There are two ways to live your life - one is as though nothing is a miracle, the other is as though everything is a miracle. ~Albert Einstein
Aboriginals believe in two forms of time; two parallel streams of activity. One is the daily objective activity, the other is an infinite spiritual cycle called the "dreamtime", more real than reality itself... It was believed that some people of unusual spiritual powers had contact with the dreamtime. ~A quote from the film The Last Wave by Peter Weir
I set up an awkward old camera on a street corner and ask strangers to tell me a miracle story—some moment when the veils parted, intuition trumped logic, the worlds overlapped, and dumb luck won out.
In this age of street distractions and public isolation, where we’re all so fearful of each other, the surprise is how many people say yes, are willing to share an intimacy with a stranger.
I record their story, then duck under the black cloth and focus on their magnified eyes. As they hold perfectly still, I load the film, cock the shutter. And in that suspended moment of silence, as they look honestly into the lens, the picture occurs.
Often, in my discomfort, I rush and fumble, and try to fill the silence with small talk. I learned quickly that’s like whistling in church. People want to bring their full self to this moment, with as little distraction as possible. People want to surrender into the ceremony of the occasion.

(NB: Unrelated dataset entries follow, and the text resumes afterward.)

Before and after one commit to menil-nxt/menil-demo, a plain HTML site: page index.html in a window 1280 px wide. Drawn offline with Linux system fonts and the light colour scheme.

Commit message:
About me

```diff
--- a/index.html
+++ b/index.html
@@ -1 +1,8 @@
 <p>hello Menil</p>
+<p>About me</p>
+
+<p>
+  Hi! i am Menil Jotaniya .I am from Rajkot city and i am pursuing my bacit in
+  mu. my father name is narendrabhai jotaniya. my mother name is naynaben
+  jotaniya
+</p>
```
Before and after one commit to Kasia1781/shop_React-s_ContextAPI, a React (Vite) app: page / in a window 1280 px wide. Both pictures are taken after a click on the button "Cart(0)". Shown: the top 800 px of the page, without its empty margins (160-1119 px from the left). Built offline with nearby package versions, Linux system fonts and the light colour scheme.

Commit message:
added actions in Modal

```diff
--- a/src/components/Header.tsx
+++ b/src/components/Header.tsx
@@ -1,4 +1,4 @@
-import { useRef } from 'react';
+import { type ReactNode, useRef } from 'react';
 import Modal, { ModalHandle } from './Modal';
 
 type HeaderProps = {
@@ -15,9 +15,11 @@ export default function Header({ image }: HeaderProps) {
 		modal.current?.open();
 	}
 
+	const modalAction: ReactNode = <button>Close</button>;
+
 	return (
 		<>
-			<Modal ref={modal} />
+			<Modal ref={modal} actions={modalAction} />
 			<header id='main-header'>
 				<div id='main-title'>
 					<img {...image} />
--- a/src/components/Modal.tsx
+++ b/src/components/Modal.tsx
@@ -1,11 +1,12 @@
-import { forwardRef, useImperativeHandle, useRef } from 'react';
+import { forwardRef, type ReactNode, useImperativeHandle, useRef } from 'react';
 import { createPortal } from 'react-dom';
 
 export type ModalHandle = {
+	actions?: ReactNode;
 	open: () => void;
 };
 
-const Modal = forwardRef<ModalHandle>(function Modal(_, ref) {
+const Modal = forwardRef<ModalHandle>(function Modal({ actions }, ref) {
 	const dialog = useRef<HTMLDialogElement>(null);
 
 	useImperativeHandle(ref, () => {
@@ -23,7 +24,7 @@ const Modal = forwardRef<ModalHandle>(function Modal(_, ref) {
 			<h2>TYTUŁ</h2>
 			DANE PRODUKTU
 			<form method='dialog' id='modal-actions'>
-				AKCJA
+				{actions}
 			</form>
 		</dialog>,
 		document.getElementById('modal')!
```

By telling their story to someone listening deeply, then standing for an old-time portrait, this spontaneous moment between strangers meeting on an ordinary street corner transforms into a ritual of remembrance. We drop briefly into Dreamtime to witness where the mystical has left its thumbprint on the mundane.